» **INSTRUCTIONS TO FOLLOW**:
Lines that contain "không": how many are there in the listing below? Answer with a number and nothing more.

» **RAW DATA**:
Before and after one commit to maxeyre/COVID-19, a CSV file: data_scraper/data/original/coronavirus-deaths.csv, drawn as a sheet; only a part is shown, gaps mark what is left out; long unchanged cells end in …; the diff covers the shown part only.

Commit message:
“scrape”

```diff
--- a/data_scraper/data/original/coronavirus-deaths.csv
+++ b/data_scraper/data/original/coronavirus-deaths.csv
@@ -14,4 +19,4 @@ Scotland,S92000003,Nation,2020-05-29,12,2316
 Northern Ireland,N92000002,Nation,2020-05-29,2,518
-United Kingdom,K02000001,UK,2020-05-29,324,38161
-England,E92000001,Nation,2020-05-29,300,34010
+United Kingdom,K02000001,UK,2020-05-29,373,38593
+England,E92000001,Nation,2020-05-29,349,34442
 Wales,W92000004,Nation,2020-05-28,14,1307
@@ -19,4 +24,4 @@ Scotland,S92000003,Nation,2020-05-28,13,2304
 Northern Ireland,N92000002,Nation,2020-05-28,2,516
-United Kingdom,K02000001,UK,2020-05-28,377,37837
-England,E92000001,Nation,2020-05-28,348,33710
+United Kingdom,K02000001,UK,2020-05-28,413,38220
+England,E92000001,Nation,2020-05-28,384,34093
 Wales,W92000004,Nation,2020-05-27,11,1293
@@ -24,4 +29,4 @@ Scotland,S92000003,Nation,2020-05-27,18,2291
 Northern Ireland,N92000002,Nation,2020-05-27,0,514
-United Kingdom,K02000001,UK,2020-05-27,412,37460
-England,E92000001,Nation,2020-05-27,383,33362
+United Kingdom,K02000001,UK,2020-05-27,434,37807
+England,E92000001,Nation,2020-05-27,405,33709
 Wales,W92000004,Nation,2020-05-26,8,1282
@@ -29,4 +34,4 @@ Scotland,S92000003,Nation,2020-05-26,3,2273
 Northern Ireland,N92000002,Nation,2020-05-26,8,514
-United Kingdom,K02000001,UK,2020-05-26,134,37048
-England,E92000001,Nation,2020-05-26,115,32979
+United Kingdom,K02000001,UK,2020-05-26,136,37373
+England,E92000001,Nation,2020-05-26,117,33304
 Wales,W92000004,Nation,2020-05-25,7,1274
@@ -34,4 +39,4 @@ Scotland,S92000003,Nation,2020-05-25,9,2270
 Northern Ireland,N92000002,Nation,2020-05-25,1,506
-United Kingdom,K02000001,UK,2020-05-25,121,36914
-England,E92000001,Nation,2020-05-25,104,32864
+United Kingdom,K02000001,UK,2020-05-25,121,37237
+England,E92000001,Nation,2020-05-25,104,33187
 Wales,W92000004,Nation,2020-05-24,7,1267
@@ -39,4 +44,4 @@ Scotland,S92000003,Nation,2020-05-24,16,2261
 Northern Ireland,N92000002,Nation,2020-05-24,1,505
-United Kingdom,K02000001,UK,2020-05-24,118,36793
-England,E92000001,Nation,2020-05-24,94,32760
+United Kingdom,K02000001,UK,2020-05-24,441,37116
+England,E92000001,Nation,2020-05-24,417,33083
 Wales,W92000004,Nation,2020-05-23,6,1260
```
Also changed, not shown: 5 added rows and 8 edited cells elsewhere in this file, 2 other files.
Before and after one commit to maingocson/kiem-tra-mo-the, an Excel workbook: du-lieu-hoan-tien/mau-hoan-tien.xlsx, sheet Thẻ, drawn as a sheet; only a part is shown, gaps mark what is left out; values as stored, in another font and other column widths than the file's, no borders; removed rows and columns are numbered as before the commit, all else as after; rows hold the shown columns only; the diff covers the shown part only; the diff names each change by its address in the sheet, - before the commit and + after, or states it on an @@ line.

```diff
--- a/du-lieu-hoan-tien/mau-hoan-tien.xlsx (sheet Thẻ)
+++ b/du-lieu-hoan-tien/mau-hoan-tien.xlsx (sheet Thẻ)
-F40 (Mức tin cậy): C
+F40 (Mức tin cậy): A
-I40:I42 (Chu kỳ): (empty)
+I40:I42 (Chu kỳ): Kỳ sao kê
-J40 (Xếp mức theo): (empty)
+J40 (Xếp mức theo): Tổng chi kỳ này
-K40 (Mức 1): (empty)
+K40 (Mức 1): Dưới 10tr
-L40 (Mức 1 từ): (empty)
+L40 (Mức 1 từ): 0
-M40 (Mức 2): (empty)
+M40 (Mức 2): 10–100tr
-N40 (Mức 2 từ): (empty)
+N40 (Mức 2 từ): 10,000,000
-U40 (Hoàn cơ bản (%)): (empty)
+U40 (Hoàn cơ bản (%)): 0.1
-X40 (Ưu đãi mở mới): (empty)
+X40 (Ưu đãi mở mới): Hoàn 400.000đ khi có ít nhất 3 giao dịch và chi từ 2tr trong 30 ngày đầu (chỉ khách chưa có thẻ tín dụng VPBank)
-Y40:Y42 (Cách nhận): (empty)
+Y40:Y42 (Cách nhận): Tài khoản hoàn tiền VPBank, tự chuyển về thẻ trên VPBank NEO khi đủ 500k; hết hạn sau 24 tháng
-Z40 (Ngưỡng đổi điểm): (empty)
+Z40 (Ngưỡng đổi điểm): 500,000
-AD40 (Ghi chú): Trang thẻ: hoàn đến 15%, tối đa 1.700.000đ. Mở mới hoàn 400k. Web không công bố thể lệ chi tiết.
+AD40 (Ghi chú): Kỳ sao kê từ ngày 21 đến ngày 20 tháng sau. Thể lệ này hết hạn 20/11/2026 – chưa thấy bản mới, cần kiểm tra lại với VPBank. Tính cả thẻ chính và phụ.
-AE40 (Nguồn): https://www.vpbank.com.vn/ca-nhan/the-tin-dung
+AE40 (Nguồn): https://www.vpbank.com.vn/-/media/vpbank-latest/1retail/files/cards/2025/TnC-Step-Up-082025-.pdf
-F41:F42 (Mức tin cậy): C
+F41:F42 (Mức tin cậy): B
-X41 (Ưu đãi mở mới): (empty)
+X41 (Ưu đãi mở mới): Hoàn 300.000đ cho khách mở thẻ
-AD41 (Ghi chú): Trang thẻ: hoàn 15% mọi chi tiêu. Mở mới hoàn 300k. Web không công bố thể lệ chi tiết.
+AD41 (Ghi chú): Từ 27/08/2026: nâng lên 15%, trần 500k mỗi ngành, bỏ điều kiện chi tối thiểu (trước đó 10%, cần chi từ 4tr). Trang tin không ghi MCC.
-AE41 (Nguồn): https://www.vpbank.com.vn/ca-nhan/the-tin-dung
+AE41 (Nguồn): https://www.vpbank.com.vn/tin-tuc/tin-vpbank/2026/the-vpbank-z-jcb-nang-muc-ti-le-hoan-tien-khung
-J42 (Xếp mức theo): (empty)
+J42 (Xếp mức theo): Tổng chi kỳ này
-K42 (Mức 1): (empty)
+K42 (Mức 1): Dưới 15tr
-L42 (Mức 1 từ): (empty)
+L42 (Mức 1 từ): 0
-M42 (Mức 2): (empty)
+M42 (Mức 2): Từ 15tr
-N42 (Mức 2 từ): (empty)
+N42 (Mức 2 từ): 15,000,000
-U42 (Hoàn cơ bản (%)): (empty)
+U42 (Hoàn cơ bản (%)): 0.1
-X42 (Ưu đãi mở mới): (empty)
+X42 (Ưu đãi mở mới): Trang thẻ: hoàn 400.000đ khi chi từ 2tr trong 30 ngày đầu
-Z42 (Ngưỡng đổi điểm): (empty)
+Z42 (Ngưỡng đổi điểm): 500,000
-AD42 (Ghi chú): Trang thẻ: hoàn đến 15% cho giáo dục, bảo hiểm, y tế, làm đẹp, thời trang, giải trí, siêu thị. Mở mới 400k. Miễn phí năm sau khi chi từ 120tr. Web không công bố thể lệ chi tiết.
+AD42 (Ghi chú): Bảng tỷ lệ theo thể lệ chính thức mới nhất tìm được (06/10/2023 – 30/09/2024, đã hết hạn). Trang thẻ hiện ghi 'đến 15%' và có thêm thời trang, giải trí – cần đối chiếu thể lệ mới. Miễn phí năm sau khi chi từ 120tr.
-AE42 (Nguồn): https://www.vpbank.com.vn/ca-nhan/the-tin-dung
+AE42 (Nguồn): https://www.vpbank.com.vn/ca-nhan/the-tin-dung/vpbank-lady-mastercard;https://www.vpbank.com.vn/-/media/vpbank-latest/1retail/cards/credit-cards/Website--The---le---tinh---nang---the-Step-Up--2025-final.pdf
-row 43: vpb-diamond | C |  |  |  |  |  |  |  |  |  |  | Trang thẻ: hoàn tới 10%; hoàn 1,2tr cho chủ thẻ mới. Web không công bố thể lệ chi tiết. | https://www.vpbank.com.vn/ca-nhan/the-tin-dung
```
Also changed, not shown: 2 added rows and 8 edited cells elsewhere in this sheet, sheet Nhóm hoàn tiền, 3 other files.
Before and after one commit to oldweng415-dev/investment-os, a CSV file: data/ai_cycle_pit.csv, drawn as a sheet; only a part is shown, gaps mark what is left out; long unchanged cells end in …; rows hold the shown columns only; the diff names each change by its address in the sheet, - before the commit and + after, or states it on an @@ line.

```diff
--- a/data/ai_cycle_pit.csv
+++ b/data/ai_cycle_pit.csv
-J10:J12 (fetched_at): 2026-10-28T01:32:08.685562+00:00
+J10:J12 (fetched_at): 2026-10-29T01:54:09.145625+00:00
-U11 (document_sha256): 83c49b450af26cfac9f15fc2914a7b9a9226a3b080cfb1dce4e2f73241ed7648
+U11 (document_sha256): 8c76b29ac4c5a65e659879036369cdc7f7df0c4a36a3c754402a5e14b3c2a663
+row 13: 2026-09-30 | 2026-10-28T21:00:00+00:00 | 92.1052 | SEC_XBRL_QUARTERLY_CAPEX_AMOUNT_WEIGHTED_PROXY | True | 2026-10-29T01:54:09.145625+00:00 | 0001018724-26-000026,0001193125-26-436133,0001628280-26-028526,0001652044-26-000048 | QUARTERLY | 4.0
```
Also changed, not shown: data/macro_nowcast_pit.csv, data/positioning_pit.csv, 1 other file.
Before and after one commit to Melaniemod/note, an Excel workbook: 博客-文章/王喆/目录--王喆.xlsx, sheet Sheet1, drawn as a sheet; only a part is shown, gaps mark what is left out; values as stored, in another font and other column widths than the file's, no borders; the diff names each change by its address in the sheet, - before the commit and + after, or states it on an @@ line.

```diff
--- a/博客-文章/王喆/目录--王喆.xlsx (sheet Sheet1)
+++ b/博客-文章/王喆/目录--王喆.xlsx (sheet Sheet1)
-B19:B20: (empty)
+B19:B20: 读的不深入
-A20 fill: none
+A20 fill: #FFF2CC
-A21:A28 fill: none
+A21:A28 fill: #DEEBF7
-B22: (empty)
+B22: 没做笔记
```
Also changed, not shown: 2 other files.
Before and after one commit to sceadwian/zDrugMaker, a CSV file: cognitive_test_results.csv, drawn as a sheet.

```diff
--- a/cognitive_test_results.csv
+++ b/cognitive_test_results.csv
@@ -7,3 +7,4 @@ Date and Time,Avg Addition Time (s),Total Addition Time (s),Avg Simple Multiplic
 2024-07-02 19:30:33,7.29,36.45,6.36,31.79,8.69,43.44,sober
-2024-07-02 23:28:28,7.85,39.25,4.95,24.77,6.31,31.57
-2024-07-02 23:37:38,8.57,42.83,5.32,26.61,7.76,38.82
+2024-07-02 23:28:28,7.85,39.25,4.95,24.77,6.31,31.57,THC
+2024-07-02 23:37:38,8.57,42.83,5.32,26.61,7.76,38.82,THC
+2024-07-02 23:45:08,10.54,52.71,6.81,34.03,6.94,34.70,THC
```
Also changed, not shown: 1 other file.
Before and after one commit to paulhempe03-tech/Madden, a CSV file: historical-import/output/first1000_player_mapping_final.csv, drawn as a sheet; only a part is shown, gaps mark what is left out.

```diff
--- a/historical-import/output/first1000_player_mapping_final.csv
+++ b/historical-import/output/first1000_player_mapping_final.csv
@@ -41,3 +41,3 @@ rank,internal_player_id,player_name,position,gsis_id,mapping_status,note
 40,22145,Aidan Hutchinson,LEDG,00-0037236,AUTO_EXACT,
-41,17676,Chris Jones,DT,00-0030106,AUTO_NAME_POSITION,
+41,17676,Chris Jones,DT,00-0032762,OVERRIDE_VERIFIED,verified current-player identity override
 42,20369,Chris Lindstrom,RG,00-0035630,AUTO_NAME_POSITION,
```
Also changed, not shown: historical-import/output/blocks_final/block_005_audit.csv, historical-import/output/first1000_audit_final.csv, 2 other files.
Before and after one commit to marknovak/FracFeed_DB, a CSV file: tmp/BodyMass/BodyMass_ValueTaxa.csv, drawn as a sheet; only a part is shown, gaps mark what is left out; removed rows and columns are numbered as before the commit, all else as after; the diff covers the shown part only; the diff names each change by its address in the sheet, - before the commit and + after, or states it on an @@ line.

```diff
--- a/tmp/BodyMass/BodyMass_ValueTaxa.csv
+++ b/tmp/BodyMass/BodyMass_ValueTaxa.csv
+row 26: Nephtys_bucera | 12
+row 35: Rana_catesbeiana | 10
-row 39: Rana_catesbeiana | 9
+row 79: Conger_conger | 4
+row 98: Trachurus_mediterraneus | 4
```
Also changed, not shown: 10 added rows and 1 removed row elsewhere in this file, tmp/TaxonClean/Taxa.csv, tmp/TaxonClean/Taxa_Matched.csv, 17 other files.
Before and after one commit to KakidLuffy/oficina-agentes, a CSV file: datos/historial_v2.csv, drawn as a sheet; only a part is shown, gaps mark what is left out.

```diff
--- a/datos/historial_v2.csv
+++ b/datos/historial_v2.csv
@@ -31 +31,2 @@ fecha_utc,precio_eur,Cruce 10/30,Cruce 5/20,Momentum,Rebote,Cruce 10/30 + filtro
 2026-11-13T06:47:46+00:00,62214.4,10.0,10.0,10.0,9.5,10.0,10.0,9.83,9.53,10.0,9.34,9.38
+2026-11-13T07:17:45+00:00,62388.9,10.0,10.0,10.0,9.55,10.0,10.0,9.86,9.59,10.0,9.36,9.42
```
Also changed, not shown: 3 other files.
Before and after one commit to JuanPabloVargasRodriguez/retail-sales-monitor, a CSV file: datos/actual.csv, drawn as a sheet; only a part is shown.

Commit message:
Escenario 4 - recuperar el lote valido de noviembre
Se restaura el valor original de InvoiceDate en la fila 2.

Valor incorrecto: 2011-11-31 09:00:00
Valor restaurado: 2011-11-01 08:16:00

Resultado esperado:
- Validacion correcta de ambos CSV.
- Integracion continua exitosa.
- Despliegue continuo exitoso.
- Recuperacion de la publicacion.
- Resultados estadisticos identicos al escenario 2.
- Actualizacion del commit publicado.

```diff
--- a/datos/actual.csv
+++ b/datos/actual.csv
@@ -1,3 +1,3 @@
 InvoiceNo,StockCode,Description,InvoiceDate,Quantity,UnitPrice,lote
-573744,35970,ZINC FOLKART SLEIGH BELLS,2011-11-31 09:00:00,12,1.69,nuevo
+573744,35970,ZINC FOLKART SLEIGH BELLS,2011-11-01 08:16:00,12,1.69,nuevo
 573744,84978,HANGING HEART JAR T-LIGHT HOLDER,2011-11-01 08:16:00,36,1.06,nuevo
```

» **RESPONSE TO THE EXERCISE**:
5